Take Shirley Highway. That road, aka Interstate 395, is named after Henry Garnett Shirley, head of Virginia's highway department from 1922 to 1941, a record-setting 19 years. He shepherded the department from the era of dirt roads into the age of modern highways.
Kathleen Seefeldt got her name on it, but it's still the Prince William Parkway.
(2001 Photo Margaret Thomas -- The Washington Post)
People who put their imprint on the region more recently have to settle for having roads dedicated after them, not named.
The Dulles Toll Road is also the Hirst-Brault Expressway, dedicated to Omer L. Hirst and Adelard L. Brault, members of the Virginia Assembly who pushed to have the highway built.
Similar honors were bestowed upon Jack Herrity, the former Fairfax County supervisor, who when zipping along the Fairfax County Parkway can feel good that it's also the John F. (Jack) Herrity Parkway. One county over is the Kathleen K. Seefeldt Parkway, the road that everyone calls the Prince William Parkway and that honors Kathleen Seefeldt, the former chairman of Prince William's Board of County Supervisors.

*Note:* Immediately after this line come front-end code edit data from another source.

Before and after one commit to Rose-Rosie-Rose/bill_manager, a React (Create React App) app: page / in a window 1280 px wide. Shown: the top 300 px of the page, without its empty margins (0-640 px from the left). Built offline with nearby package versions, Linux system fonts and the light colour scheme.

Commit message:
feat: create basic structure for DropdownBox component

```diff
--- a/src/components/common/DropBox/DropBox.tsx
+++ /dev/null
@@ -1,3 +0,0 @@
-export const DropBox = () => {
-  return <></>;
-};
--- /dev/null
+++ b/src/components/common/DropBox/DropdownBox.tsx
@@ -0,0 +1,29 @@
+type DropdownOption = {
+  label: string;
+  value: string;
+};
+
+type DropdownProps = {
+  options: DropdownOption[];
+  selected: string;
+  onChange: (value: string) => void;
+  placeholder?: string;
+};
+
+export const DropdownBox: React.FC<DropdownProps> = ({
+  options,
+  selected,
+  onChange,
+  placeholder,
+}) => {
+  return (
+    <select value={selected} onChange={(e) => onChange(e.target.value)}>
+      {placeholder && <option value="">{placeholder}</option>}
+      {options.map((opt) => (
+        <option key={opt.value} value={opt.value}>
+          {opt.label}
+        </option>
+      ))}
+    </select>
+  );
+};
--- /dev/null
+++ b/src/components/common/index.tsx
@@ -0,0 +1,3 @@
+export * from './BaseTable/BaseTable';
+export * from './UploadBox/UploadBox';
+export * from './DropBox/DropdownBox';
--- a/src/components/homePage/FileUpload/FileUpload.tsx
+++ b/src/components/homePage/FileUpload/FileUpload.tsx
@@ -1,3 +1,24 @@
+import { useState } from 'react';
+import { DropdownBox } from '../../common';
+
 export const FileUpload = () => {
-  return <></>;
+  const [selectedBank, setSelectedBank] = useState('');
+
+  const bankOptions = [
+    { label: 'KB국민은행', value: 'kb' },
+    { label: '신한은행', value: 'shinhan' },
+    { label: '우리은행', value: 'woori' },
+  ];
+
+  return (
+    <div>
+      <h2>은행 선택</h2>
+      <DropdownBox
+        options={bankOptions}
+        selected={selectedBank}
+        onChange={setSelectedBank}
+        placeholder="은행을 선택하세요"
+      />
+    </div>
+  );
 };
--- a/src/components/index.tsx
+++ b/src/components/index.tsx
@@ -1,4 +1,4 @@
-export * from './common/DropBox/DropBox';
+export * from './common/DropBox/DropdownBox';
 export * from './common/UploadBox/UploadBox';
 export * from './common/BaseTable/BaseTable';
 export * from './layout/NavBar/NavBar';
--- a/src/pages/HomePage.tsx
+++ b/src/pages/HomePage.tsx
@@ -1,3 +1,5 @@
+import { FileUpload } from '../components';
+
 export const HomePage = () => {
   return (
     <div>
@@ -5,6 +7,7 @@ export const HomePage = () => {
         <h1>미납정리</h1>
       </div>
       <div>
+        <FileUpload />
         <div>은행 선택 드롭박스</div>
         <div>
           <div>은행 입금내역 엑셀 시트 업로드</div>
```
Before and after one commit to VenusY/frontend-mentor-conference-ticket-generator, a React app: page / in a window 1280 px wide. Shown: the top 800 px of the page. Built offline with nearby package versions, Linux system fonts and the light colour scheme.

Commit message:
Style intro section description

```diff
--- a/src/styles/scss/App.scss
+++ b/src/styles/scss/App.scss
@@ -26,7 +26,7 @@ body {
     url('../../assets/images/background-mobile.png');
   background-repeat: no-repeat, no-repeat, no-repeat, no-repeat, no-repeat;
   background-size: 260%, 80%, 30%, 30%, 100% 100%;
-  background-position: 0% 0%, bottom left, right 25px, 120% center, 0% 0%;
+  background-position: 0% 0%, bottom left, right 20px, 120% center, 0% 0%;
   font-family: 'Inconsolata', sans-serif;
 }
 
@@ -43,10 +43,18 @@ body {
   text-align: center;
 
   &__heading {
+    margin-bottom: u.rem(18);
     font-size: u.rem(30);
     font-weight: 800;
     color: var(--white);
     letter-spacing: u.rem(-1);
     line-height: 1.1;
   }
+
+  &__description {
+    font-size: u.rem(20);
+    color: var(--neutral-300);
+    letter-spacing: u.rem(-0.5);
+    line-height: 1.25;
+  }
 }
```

The Baltimore-Washington Parkway honors Gladys Noon Spellman, the former Prince George's County commissioner and congresswoman from Maryland who died in 1988.
Why not just rename the roads? It's a question people ask the Maryland Department of Transportation all the time. "As a practical matter," says the department's Web site, "designation or renaming would typically entail costly reprinting of maps, replacing signs well beyond the immediate area, and the reorientation of drivers, particularly those traveling through an unfamiliar area."
In other words, it would just confuse the heck out of us.
-- John Kelly